### Work order
Where in the data below does the word "Paths" appear? Copy each line that holds it.

─── Supplied records ───

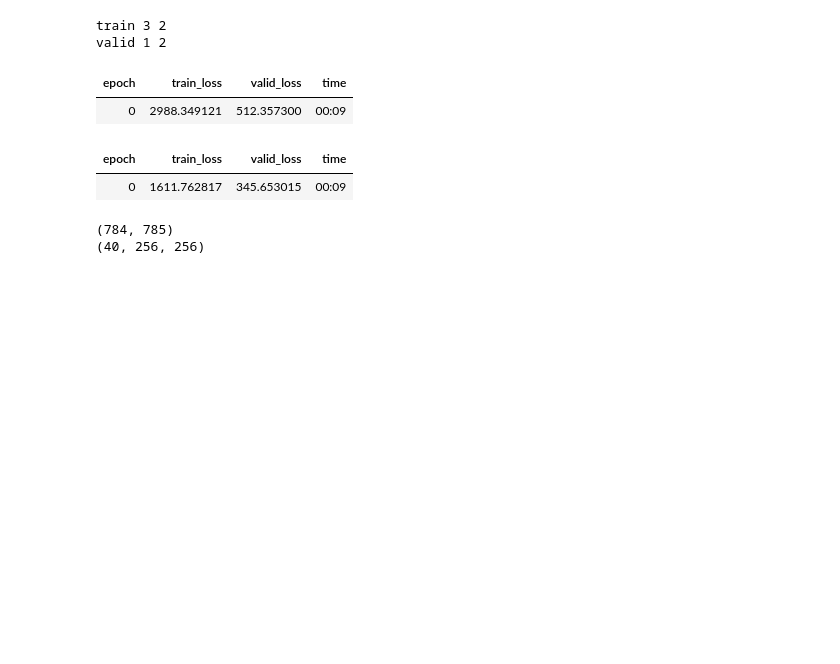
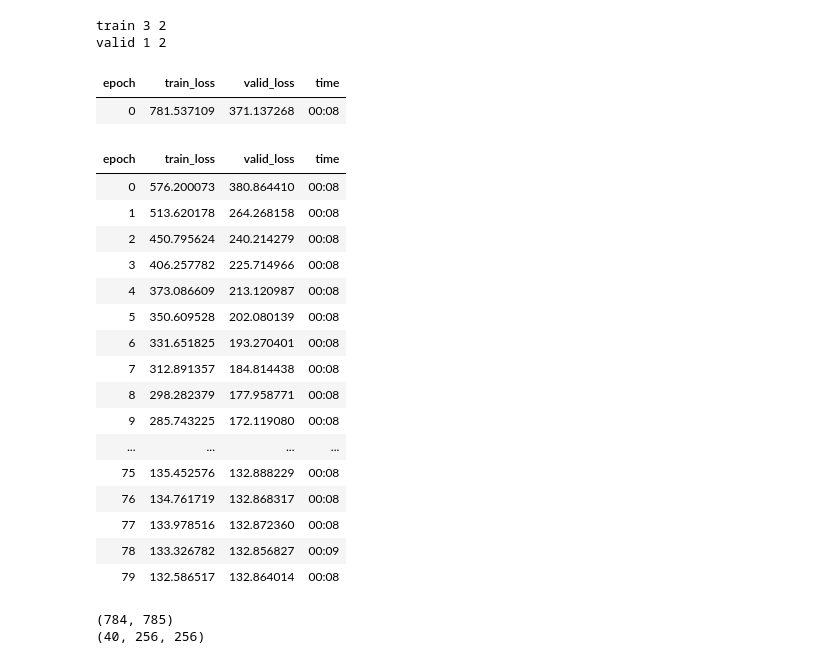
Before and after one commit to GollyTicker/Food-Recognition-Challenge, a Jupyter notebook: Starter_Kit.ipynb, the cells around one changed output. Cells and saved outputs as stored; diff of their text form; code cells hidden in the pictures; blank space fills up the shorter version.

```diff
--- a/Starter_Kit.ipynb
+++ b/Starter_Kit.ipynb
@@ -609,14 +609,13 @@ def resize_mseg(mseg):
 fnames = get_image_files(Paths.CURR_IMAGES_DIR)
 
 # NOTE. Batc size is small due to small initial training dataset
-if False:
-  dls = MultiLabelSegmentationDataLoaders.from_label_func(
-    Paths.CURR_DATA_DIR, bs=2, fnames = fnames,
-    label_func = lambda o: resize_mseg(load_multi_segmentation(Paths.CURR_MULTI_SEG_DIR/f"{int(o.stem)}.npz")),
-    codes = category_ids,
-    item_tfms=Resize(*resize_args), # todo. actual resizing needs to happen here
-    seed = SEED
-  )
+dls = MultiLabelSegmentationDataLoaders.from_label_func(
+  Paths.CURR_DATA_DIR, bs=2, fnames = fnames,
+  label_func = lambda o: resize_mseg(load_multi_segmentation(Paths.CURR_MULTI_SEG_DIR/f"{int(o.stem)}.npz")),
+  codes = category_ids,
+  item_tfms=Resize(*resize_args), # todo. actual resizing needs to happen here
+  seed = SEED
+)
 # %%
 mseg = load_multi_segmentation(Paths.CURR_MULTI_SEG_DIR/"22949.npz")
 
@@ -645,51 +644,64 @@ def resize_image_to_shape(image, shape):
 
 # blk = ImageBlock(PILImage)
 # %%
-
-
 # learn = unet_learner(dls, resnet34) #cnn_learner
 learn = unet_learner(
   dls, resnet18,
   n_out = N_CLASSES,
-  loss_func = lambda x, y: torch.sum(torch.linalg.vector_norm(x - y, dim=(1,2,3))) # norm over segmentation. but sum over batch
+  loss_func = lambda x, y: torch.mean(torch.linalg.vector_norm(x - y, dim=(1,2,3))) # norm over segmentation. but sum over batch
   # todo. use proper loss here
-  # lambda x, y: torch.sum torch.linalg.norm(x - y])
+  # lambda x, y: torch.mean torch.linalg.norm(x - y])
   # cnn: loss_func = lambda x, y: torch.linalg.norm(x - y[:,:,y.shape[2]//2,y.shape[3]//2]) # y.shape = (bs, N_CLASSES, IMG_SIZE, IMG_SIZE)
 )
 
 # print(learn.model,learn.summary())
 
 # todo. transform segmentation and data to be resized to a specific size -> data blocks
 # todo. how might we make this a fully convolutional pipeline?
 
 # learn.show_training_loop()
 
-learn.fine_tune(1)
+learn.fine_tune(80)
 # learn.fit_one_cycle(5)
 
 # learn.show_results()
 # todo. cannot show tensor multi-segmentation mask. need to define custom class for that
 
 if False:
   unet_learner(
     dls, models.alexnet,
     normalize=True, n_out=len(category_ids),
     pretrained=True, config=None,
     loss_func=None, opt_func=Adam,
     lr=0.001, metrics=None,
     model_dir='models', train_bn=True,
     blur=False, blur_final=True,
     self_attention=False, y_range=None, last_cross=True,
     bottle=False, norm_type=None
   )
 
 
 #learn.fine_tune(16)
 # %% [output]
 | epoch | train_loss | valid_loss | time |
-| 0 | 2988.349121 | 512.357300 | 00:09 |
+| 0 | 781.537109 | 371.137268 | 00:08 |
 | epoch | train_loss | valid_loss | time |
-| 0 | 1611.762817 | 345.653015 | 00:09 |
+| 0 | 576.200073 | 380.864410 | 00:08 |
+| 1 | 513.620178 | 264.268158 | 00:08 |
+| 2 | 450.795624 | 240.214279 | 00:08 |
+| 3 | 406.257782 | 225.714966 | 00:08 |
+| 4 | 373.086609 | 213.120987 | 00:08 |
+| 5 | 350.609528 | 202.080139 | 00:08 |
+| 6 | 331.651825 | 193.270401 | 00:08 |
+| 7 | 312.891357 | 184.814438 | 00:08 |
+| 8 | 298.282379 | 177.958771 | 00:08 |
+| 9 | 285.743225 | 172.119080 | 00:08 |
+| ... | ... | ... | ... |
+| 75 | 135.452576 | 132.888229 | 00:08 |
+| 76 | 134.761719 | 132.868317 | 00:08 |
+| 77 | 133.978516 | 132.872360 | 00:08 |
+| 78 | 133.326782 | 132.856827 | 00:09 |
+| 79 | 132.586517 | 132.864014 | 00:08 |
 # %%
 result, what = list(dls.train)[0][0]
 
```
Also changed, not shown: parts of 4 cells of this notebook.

───
─── Supplied records ───

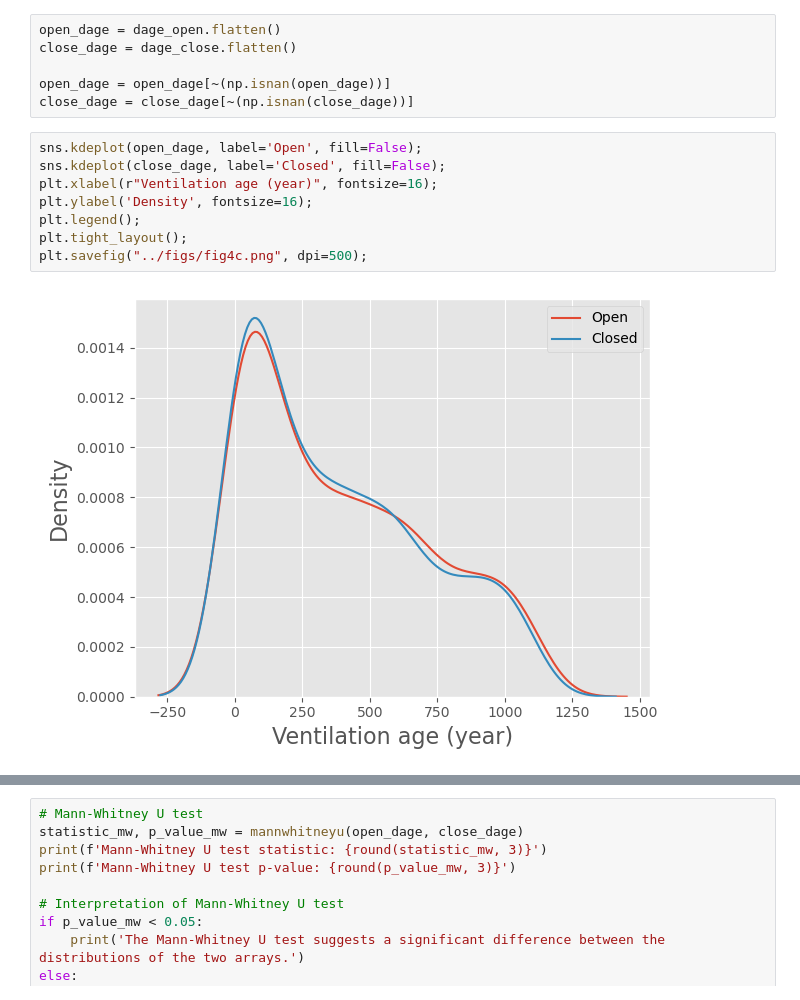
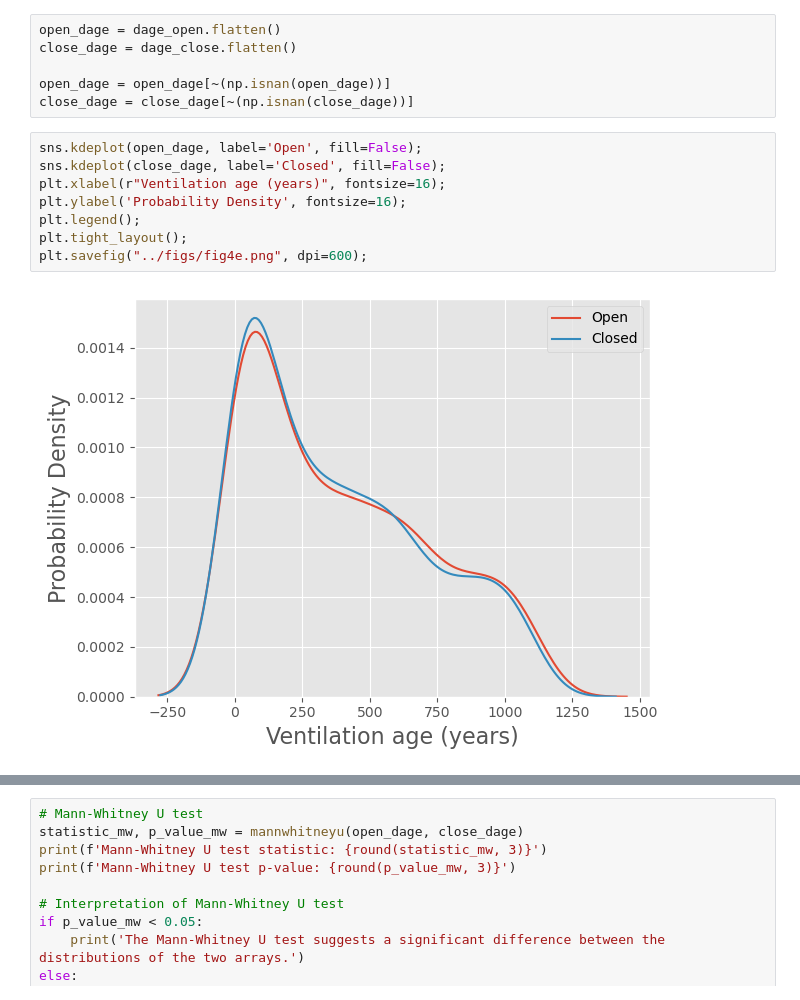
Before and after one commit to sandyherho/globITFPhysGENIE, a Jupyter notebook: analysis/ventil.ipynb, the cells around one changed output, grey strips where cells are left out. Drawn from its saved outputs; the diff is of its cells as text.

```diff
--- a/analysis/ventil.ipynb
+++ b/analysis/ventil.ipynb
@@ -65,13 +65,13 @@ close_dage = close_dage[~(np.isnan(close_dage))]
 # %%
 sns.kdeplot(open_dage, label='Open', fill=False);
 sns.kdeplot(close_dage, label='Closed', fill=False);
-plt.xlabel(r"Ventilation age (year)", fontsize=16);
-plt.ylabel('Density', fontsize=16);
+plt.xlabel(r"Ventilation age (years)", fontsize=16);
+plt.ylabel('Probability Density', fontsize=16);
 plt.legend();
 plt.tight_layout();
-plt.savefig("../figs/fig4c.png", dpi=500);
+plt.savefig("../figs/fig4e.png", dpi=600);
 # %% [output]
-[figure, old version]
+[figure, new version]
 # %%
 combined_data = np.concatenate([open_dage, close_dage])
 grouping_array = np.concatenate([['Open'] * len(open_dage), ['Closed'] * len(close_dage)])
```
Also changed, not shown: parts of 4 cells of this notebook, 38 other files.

───

### Result for this task
 fnames = get_image_files(Paths.CURR_IMAGES_DIR)
-    Paths.CURR_DATA_DIR, bs=2, fnames = fnames,
-    label_func = lambda o: resize_mseg(load_multi_segmentation(Paths.CURR_MULTI_SEG_DIR/f"{int(o.stem)}.npz")),
+  Paths.CURR_DATA_DIR, bs=2, fnames = fnames,
+  label_func = lambda o: resize_mseg(load_multi_segmentation(Paths.CURR_MULTI_SEG_DIR/f"{int(o.stem)}.npz")),
 mseg = load_multi_segmentation(Paths.CURR_MULTI_SEG_DIR/"22949.npz")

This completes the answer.